Advertising is the primary tactic for marketing communications in PepsiCo’s marketing strategy. For example, the company is popularly known for using celebrity endorsers to promote its products on TV, radio, print media, and online channels. The firm also advertises through business signages it sponsors or gives to stores and other establishments. The consumer goods firm occasionally applies sales promotions, such as package deals or discounts. Also, the company’s local offices sometimes implement direct marketing through agreements to provide products to organizations at wholesale prices. Furthermore, PepsiCo uses public relations through financial assistance and sponsorships, such as in sports events. This element of the marketing mix indicates that advertisements are the main determinant of the company’s ability to communicate with target customers and promote its food and beverage products. The strengths shown in the SWOT analysis of PepsiCo influence the effectiveness of promotion and other tactics in the company’s marketing strategy, especially in terms of brand popularity and consumer perception.

PepsiCo’s Prices and Pricing Strategy

PepsiCo’s uses many price ranges and price points because the company has a wide product mix, which involves many product lines and brands. Approaches used to set prices are analyzed in this element of the marketing mix.

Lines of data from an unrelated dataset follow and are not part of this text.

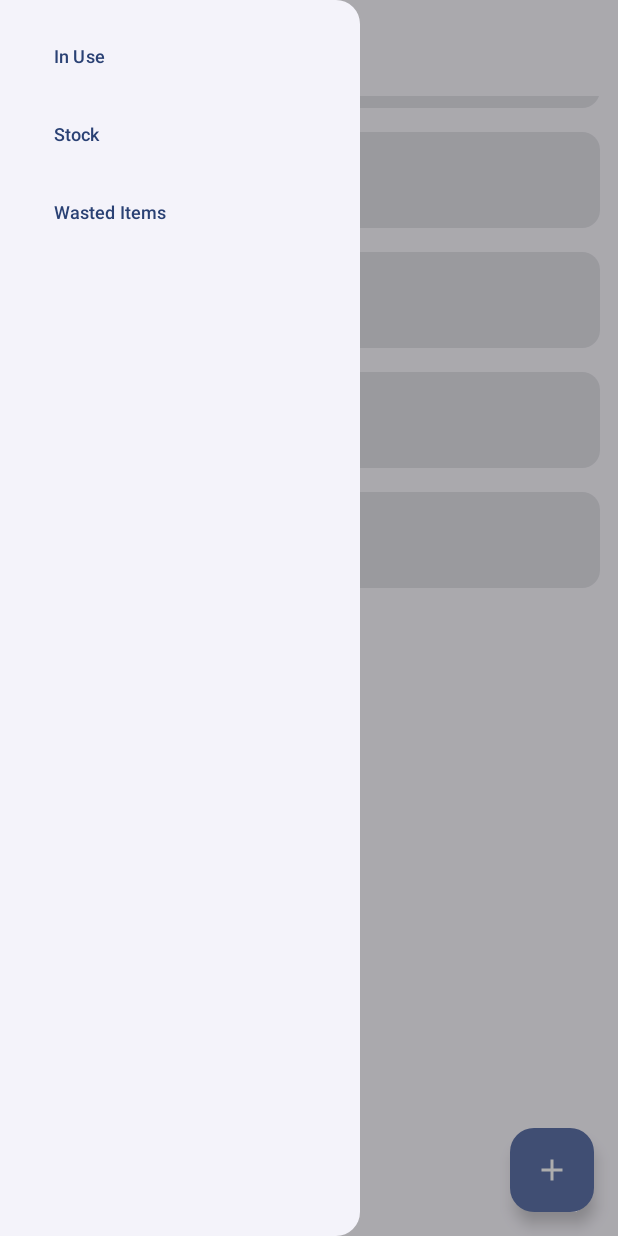
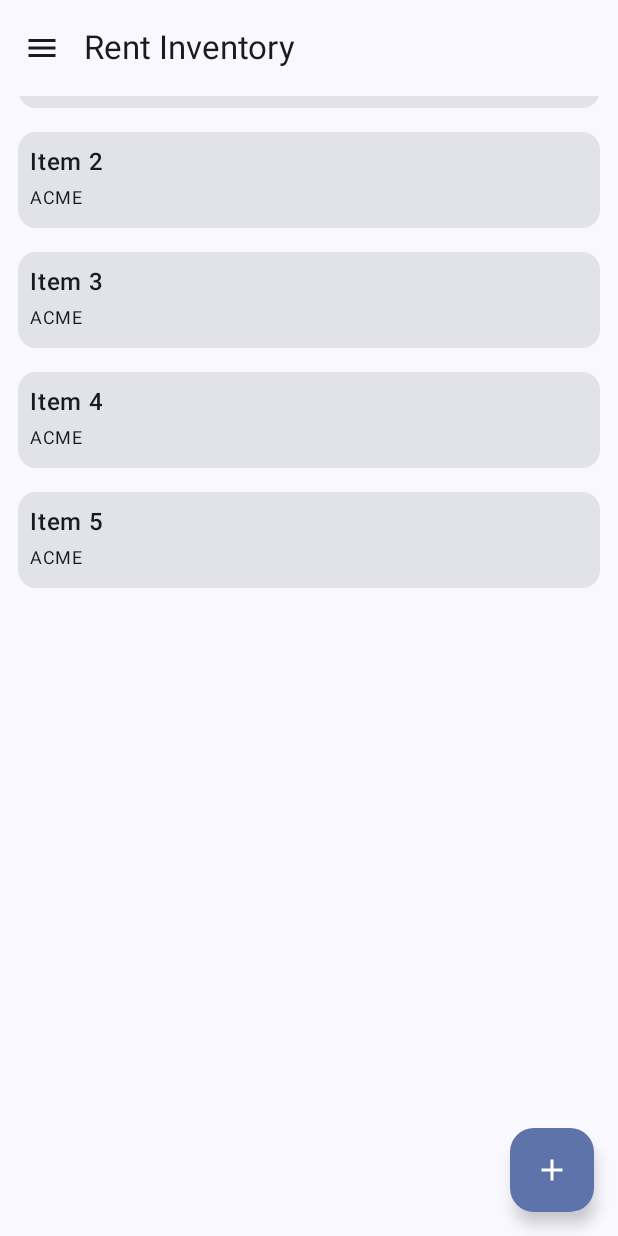
Before and after one commit to RodriguezMauro94/RentInventory, an Android app built with Jetpack Compose: the screen it shows after launch (MainActivity), after a tap on "In Use", on a phone screen of 412 x 824 dp. Run offline under Robolectric (Android 15) with nearby library versions, the phone set to English and light mode, and no system bars; our stand-ins replace Dagger/Hilt's generated code; 2 other taps on this screen came first.

```diff
--- /dev/null
+++ b/RentInventoryApp/app/src/main/java/com/maurosergiorodriguez/rentinventoryapp/inventorylist/ui/InventoryListComponents.kt
@@ -0,0 +1,51 @@
+package com.maurosergiorodriguez.rentinventoryapp.inventorylist.ui
+
+import androidx.compose.foundation.gestures.detectTapGestures
+import androidx.compose.foundation.layout.Column
+import androidx.compose.foundation.layout.fillMaxWidth
+import androidx.compose.foundation.layout.padding
+import androidx.compose.material3.Card
+import androidx.compose.material3.Text
+import androidx.compose.material3.TextButton
+import androidx.compose.runtime.Composable
+import androidx.compose.ui.Modifier
+import androidx.compose.ui.input.pointer.pointerInput
+import androidx.compose.ui.text.font.FontWeight
+import androidx.compose.ui.unit.dp
+import androidx.compose.ui.unit.sp
+import com.maurosergiorodriguez.rentinventoryapp.inventorylist.ui.model.ItemModel
+
+@Composable
+fun ItemCard(item: ItemModel) {
+    Card(
+        modifier = Modifier
+            .fillMaxWidth()
+            .padding(horizontal = 12.dp, vertical = 8.dp)
+            .pointerInput(Unit) {
+                detectTapGestures(onLongPress = {
+                    //TODO show edit/remove dialog
+                })
+            }
+    ) {
+        Column(
+            modifier = Modifier.padding(8.dp)
+        ) {
+            Text(text = item.title, fontSize = 16.sp, fontWeight = FontWeight.SemiBold)
+            Text(text = item.brand, fontSize = 12.sp)
+        }
+    }
+}
+
+@Composable
+fun DrawerItem(name: String, onDrawerItemClicked: () -> Unit) {
+    TextButton(onClick = {
+        onDrawerItemClicked()
+    }) {
+        Text(
+            text = name,
+            modifier = Modifier.padding(8.dp),
+            fontSize = 12.sp,
+            fontWeight = FontWeight.SemiBold
+        )
+    }
+}
--- a/RentInventoryApp/app/src/main/java/com/maurosergiorodriguez/rentinventoryapp/inventorylist/ui/InventoryListScreen.kt
+++ b/RentInventoryApp/app/src/main/java/com/maurosergiorodriguez/rentinventoryapp/inventorylist/ui/InventoryListScreen.kt
@@ -11,6 +11,7 @@ import androidx.compose.material.icons.Icons
 import androidx.compose.material.icons.filled.Add
 import androidx.compose.material.icons.filled.Menu
 import androidx.compose.material3.Card
+import androidx.compose.material3.DrawerState
 import androidx.compose.material3.DrawerValue
 import androidx.compose.material3.ExperimentalMaterial3Api
 import androidx.compose.material3.FloatingActionButton
@@ -27,10 +28,13 @@ import androidx.compose.runtime.Composable
 import androidx.compose.runtime.rememberCoroutineScope
 import androidx.compose.ui.Modifier
 import androidx.compose.ui.input.pointer.pointerInput
+import androidx.compose.ui.res.stringResource
 import androidx.compose.ui.text.font.FontWeight
 import androidx.compose.ui.unit.dp
 import androidx.compose.ui.unit.sp
+import com.maurosergiorodriguez.rentinventoryapp.R
 import com.maurosergiorodriguez.rentinventoryapp.inventorylist.ui.model.ItemModel
+import kotlinx.coroutines.CoroutineScope
 import kotlinx.coroutines.launch
 
 @OptIn(ExperimentalMaterial3Api::class)
@@ -56,37 +60,19 @@ fun InventoryListScreen() {
                         .fillMaxHeight()
                         .padding(horizontal = 16.dp, vertical = 12.dp)
                 ) {
-                    TextButton(onClick = {
+                    DrawerItem(stringResource(R.string.state_in_use)) {
                         //TODO load In Use Items
-                    }) {
-                        Text(
-                            "In Use",
-                            modifier = Modifier.padding(8.dp),
-                            fontSize = 12.sp,
-                            fontWeight = FontWeight.SemiBold
-                        )
+                        closeDrawer(coroutineScope, drawerState)
                     }
 
-                    TextButton(onClick = {
+                    DrawerItem(stringResource(R.string.state_stock)) {
                         //TODO load Stock Items
-                    }) {
-                        Text(
-                            "Stock",
-                            modifier = Modifier.padding(8.dp),
-                            fontSize = 12.sp,
-                            fontWeight = FontWeight.SemiBold
-                        )
+                        closeDrawer(coroutineScope, drawerState)
                     }
 
-                    TextButton(onClick = {
+                    DrawerItem(stringResource(R.string.state_wasted)) {
                         //TODO load Wasted Items
-                    }) {
-                        Text(
-                            "Wasted Items",
-                            modifier = Modifier.padding(8.dp),
-                            fontSize = 12.sp,
-                            fontWeight = FontWeight.SemiBold
-                        )
+                        closeDrawer(coroutineScope, drawerState)
                     }
                 }
             }
@@ -104,7 +90,7 @@ fun InventoryListScreen() {
                                 drawerState.open()
                             }
                         }) {
-                            Icon(imageVector = Icons.Filled.Menu, contentDescription = "Menu")
+                            Icon(imageVector = Icons.Filled.Menu, contentDescription = stringResource(R.string.menu))
                         }
                     }
                 )
@@ -113,7 +99,7 @@ fun InventoryListScreen() {
                 FloatingActionButton(onClick = {
                     //TODO goto add item screen
                 }) {
-                    Icon(imageVector = Icons.Filled.Add, contentDescription = "Add Item")
+                    Icon(imageVector = Icons.Filled.Add, contentDescription = stringResource(R.string.add_item))
                 }
             }
         ) { padding ->
@@ -126,23 +112,11 @@ fun InventoryListScreen() {
     }
 }
 
-@Composable
-fun ItemCard(item: ItemModel) {
-    Card(
-        modifier = Modifier
-            .fillMaxWidth()
-            .padding(horizontal = 12.dp, vertical = 8.dp)
-            .pointerInput(Unit) {
-                detectTapGestures(onLongPress = {
-                    //TODO show edit/remove dialog
-                })
-            }
-    ) {
-        Column(
-            modifier = Modifier.padding(8.dp)
-        ) {
-            Text(text = item.title, fontSize = 16.sp, fontWeight = FontWeight.SemiBold)
-            Text(text = item.brand, fontSize = 12.sp)
-        }
+private fun closeDrawer(
+    coroutineScope: CoroutineScope,
+    drawerState: DrawerState
+) {
+    coroutineScope.launch {
+        drawerState.close()
     }
 }
--- a/RentInventoryApp/app/src/main/res/values/strings.xml
+++ b/RentInventoryApp/app/src/main/res/values/strings.xml
@@ -1,3 +1,8 @@
 <resources>
     <string name="app_name">RentInventoryApp</string>
+    <string name="menu">Menu</string>
+    <string name="add_item">Add item</string>
+    <string name="state_in_use">In Use</string>
+    <string name="state_stock">Stock</string>
+    <string name="state_wasted">Wasted Items</string>
 </resources>
```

PepsiCo’s main pricing strategies are as follows:

  1. Market-oriented pricing strategy
  2. Hybrid Everyday Value pricing strategy

Most of PepsiCo’s products are priced based on the market-oriented pricing strategy. In its marketing mix, the company’s objective in using this strategy is to ensure that its prices are competitive, based on other firms’ prices and prevailing market conditions. On the other hand, Hybrid Everyday Value is PepsiCo’s pricing strategy for some of its products, especially soft drinks. The company’s objective in using this pricing strategy is to close the gap between regular/everyday prices and discounted holiday prices. In this way, the company expects consumers to buy more of its soft drinks every day and not just during the holidays or special occasions. The socioeconomic trends shown in the PESTEL/PESTLE analysis of PepsiCo are considered in the company’s marketing strategy and the application of these pricing strategies.